Maybe he noticed it when it topped off sales, and he thought better of it.
Frank McLaughlin: I was about 6 or 7 when I first began to draw comics, that I saw in the Sunday papers. As a youngster of 4 or 5, my brother Jim and I would lie on the floor, and draw from the Sunday newspaper color comics. There was no T.V., and at that age, movies were out of the question. It was the only form of entertainment available. A few years later, we decided to draw our own comic strip [it looked so easy.] I was only eleven or so, and Jim was nine. And after school, we walked into the offices of the local weekly newspaper and showed our drawings to the lone person in the tiny office. He thought it was a great idea to publish the strip. We quickly became Holy Trinity School’s overnight rock stars! This business of drawing comics was so easy! Little did we know….
1st: Do you happen to recall the name of the college friend who first introduced you to – or referred you to Charlton Comics’ Pat Massulli, in Derby, Connecticut, in the early 1960s? I’m wondering what you may recall of those events?
Frank McLaughlin: Phil… all through my career, I have been blessed with the greatest of friends, beginning with a classmate at art school; Larry Conti. Larry hooked me up with his brother, Dan Conti, who was a department head at Charlton Press (publisher of Charlton Comics, in Derby, Connecticut.) Dan, in turn, introduced me to Charlton’s Pat Masulli, editor in chief of comics. Timing was perfect, because his assistant, Sal Gentile, was about to leave for Florida, in two weeks. I was hired on the spot, and Sal gave me an immediate ‘cook’s tour’ of the plant. It took me a few days for all this to sink in, but Sal was a terrific guy, and this made it easy for me to understand the job. Dealing with Pat was a different story…

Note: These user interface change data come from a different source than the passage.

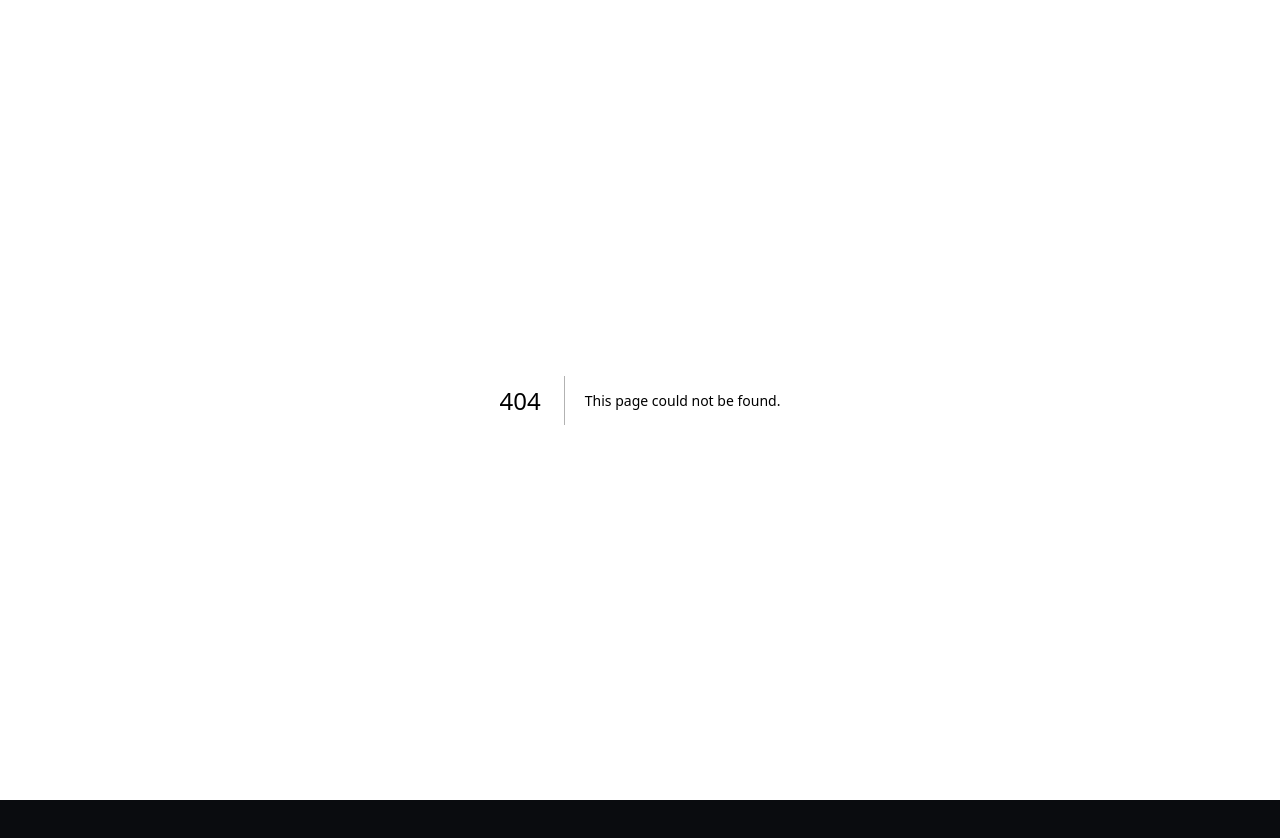
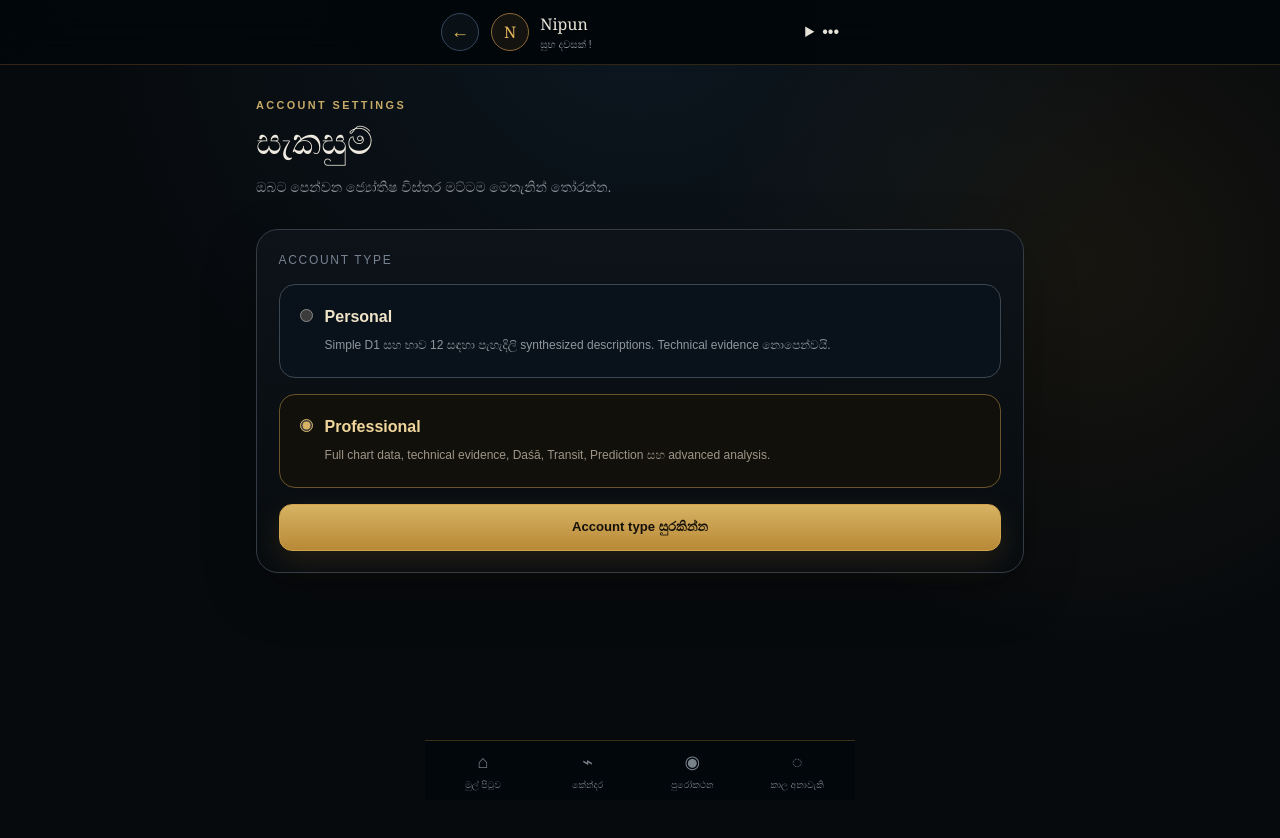
Before and after one commit to NipunSandaru91/NipunAstro, a Next.js app: page /settings in a window 1280 px wide. Before the commit this address had no page. Shown: the top 838 px of the page. Before the commit the page ends 800 px from the top, so only its background shows below. Built offline with nearby package versions, Linux system fonts and the light colour scheme; no server answers; the database is empty.

Commit message:
feat: add account type settings page

```diff
--- /dev/null
+++ b/app/settings/page.tsx
@@ -0,0 +1,78 @@
+import { redirect } from "next/navigation";
+import AppNav from "@/app/components/app-nav";
+import { createClient } from "@/lib/supabase/server";
+
+export async function updateAccountType(formData: FormData) {
+  "use server";
+  const accountType = String(formData.get("account_type") ?? "").toUpperCase();
+  if (accountType !== "PERSONAL" && accountType !== "PROFESSIONAL") {
+    redirect("/settings?error=INVALID_ACCOUNT_TYPE");
+  }
+
+  const supabase = await createClient();
+  const { error } = await supabase
+    .from("profiles")
+    .update({ account_type: accountType, updated_at: new Date().toISOString() })
+    .select("id")
+    .single();
+
+  if (error) redirect("/settings?error=" + encodeURIComponent(error.message));
+  redirect("/settings?saved=1");
+}
+
+export default async function SettingsPage({
+  searchParams,
+}: {
+  searchParams: Promise<{saved?: string; error?: string}>;
+}) {
+  const params = await searchParams;
+  const supabase = await createClient();
+  const { data: profile } = await supabase
+    .from("profiles")
+    .select("account_type")
+    .single();
+
+  const accountType = profile?.account_type === "PERSONAL" ? "PERSONAL" : "PROFESSIONAL";
+
+  return <>
+    <AppNav active="settings" />
+    <main className="astro-shell min-h-screen px-4 py-6 sm:px-6 sm:py-8">
+      <div className="mx-auto max-w-3xl">
+        <p className="eyebrow">Account Settings</p>
+        <h1 className="serif mt-2 text-4xl text-[#eee9de]">සැකසුම්</h1>
+        <p className="mt-3 text-sm leading-7 text-[var(--muted)]">
+          ඔබට පෙන්වන ජ්‍යෝතිෂ විස්තර මට්ටම මෙතැනින් තෝරන්න.
+        </p>
+
+        {params.saved ? <div className="mt-6 rounded-xl border border-[#405645] bg-[#142019] p-4 text-sm text-[#b5d0ba]">Account type updated.</div> : null}
+        {params.error ? <div className="mt-6 rounded-xl border border-[#5a3434] bg-[#211416] p-4 text-sm text-[#d8aaaa]">{decodeURIComponent(params.error)}</div> : null}
+
+        <form action={updateAccountType} className="astro-card mt-7 space-y-4">
+          <p className="text-xs uppercase tracking-[.14em] text-[#778392]">Account type</p>
+
+          <label className="block cursor-pointer rounded-2xl border border-[#3b4650] bg-[#09121a] p-5">
+            <div className="flex items-start gap-3">
+              <input type="radio" name="account_type" value="PERSONAL" defaultChecked={accountType==="PERSONAL"} className="mt-1 accent-[#d7b363]" />
+              <div>
+                <b className="text-[#f0e4c8]">Personal</b>
+                <p className="mt-1 text-xs leading-6 text-[#8f969d]">Simple D1 සහ භාව 12 සඳහා පැහැදිලි synthesized descriptions. Technical evidence නොපෙන්වයි.</p>
+              </div>
+            </div>
+          </label>
+
+          <label className="block cursor-pointer rounded-2xl border border-[#6b542c] bg-[#12100b] p-5">
+            <div className="flex items-start gap-3">
+              <input type="radio" name="account_type" value="PROFESSIONAL" defaultChecked={accountType==="PROFESSIONAL"} className="mt-1 accent-[#d7b363]" />
+              <div>
+                <b className="text-[#f0d69c]">Professional</b>
+                <p className="mt-1 text-xs leading-6 text-[#9e9688]">Full chart data, technical evidence, Daśā, Transit, Prediction සහ advanced analysis.</p>
+              </div>
+            </div>
+          </label>
+
+          <button type="submit" className="cosmic-primary w-full">Account type සුරකින්න</button>
+        </form>
+      </div>
+    </main>
+  </>;
+}
```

Later on, Charlie Santangelo took over the business, and Pat Masulli was on the way out. Charlie offered me the job, and I asked for a day to get back to him. It was then that I asked Dick (Giordano) if he was interested (in that position), and he said yes. Charlie agreed, so I could free up time to work on Judomaster. Dick and I swapped jobs, as I went to his studio, and he took over at Charlton. We met for lunch at the studio every day and matched notes. Things were getting hectic…at one point, we were working for five comic publishers at once! Plus, plenty of work from Charlton. It was around that time that I met my best friend and future wife-to-be, Carole Pierce, Pat’s former secretary!
1st: How young would you have been, then?
Frank McLaughlin: I was 29.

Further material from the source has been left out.